What this task involves:
Among the entries below, how many lines contain the string "table"? Only the number, please.

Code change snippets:

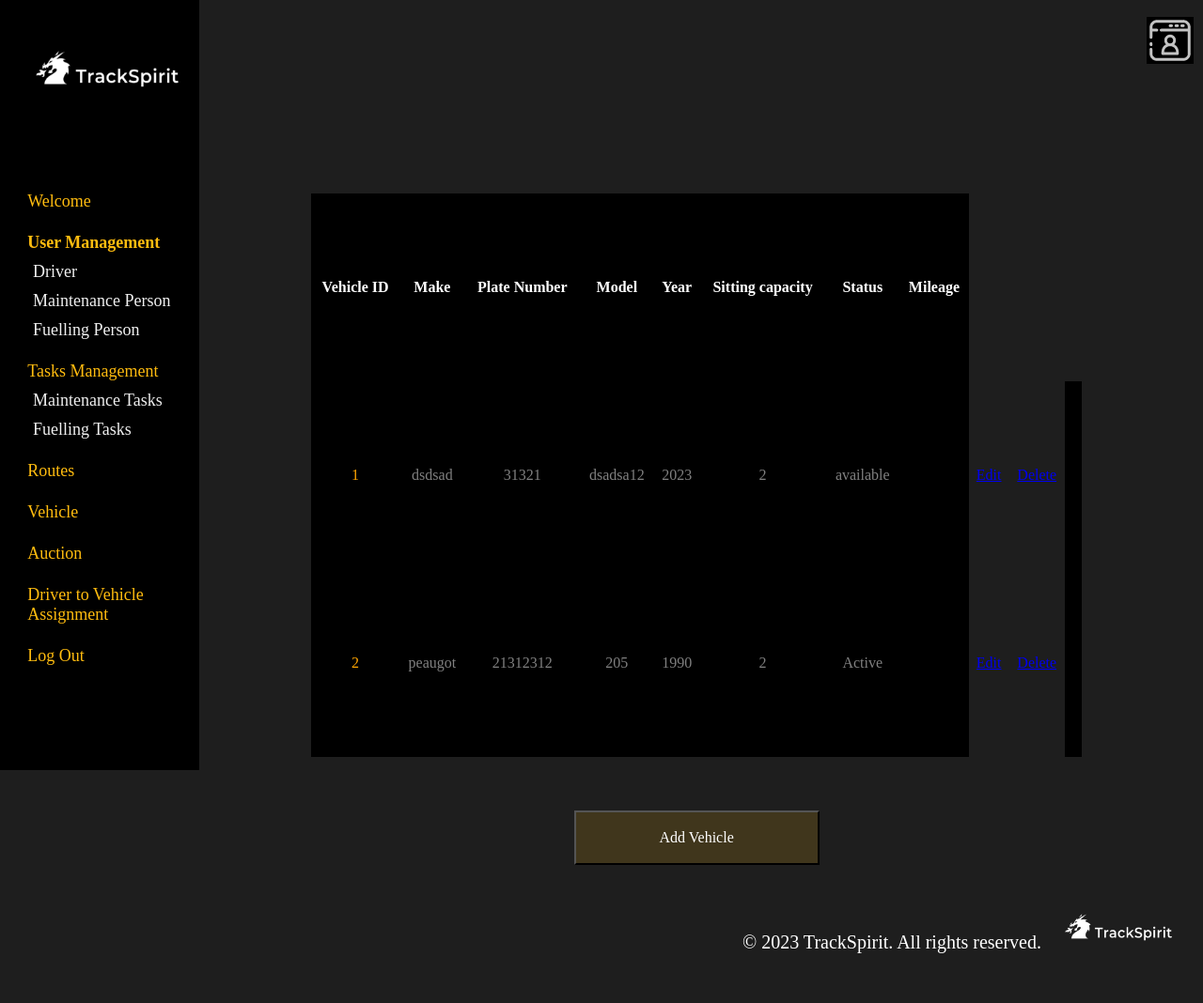
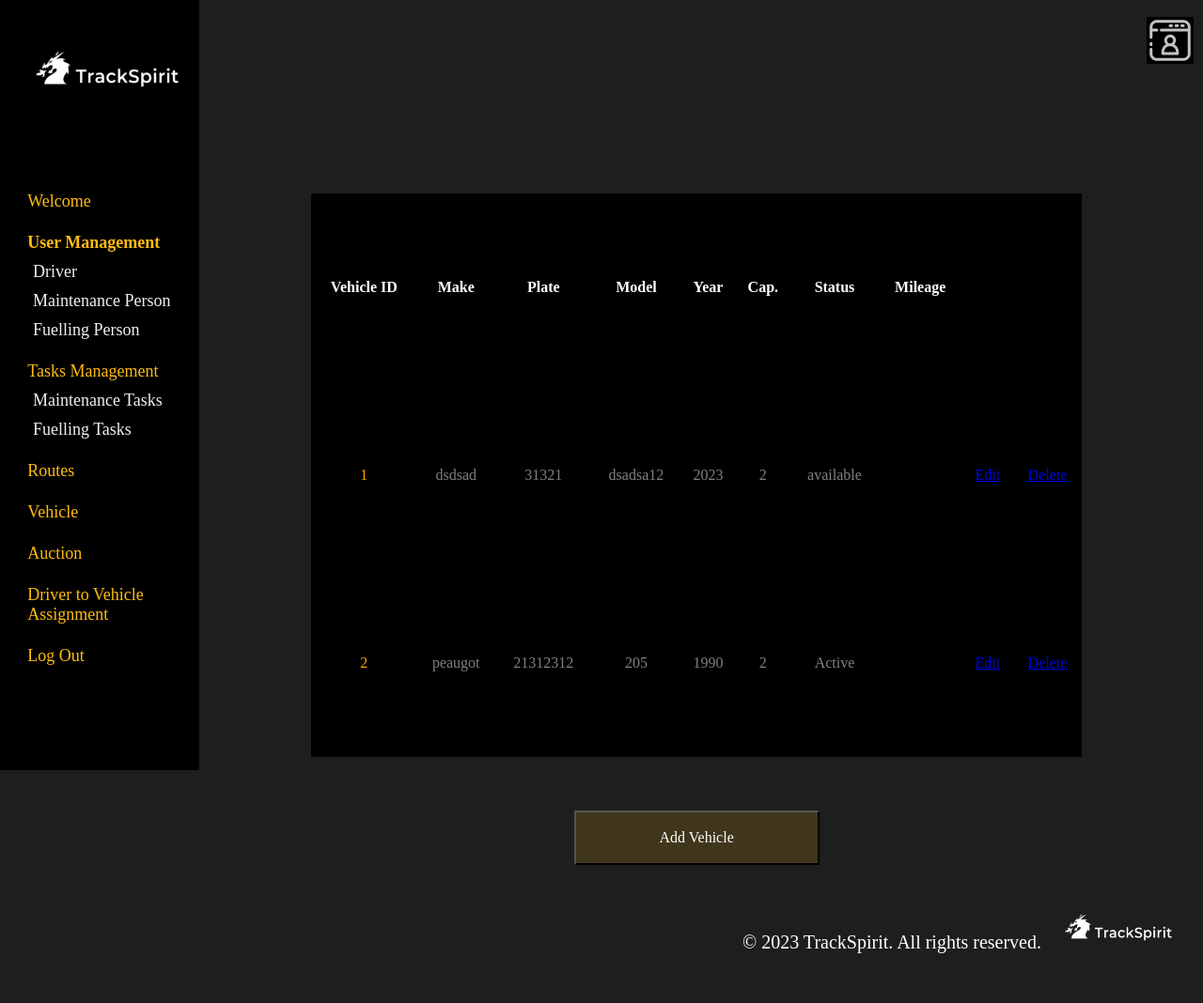
Before and after one commit to Group1swe6/Group1swe6, a PHP site: page /admin/vehicle.php in a window 1280 px wide. Shown: the whole page at 94% size. Run offline with PHP 8.4, Linux system fonts and the light colour scheme; data comes from the database, SQL or seed files in the repository; data that the repository does not hold is empty.

Commit message:
Update vehicle.php

```diff
--- a/csci361teamwork/admin/vehicle.php
+++ b/csci361teamwork/admin/vehicle.php
@@ -226,32 +226,18 @@
          <!-- Create text -->
          <table>
             <!-- Initialize table value -->
-            <colgroup>
-                <col />
-                <col />
-                <col />
-                <col />
-                <col />
-                <col />
-                <col />
-                <col />
-                <col style="background-color: #1E1E1E;"/>
-                <col style="background-color: #1E1E1E;"/>
-                <col style="background-color: #1E1E1E;"/>
-              </colgroup>
         <!-- Create table heading -->
             <tr>
                 <th>Vehicle ID</th>
                 <th>Make</th>
-                <th>Plate Number</th>
+                <th>Plate</th>
                 <th>Model</th>
                 <th>Year</th>
-                <th>Sitting capacity</th>
+                <th>Cap.</th>
                 <th>Status</th>
                 <th>Mileage</th>
-                <th>-</th>
-                <th>-</th>
-                <th>-</th>
+                <th>Edit</th>
+                <th>Delete</th>
 
             </tr>
             <?php
```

Response to the task:
3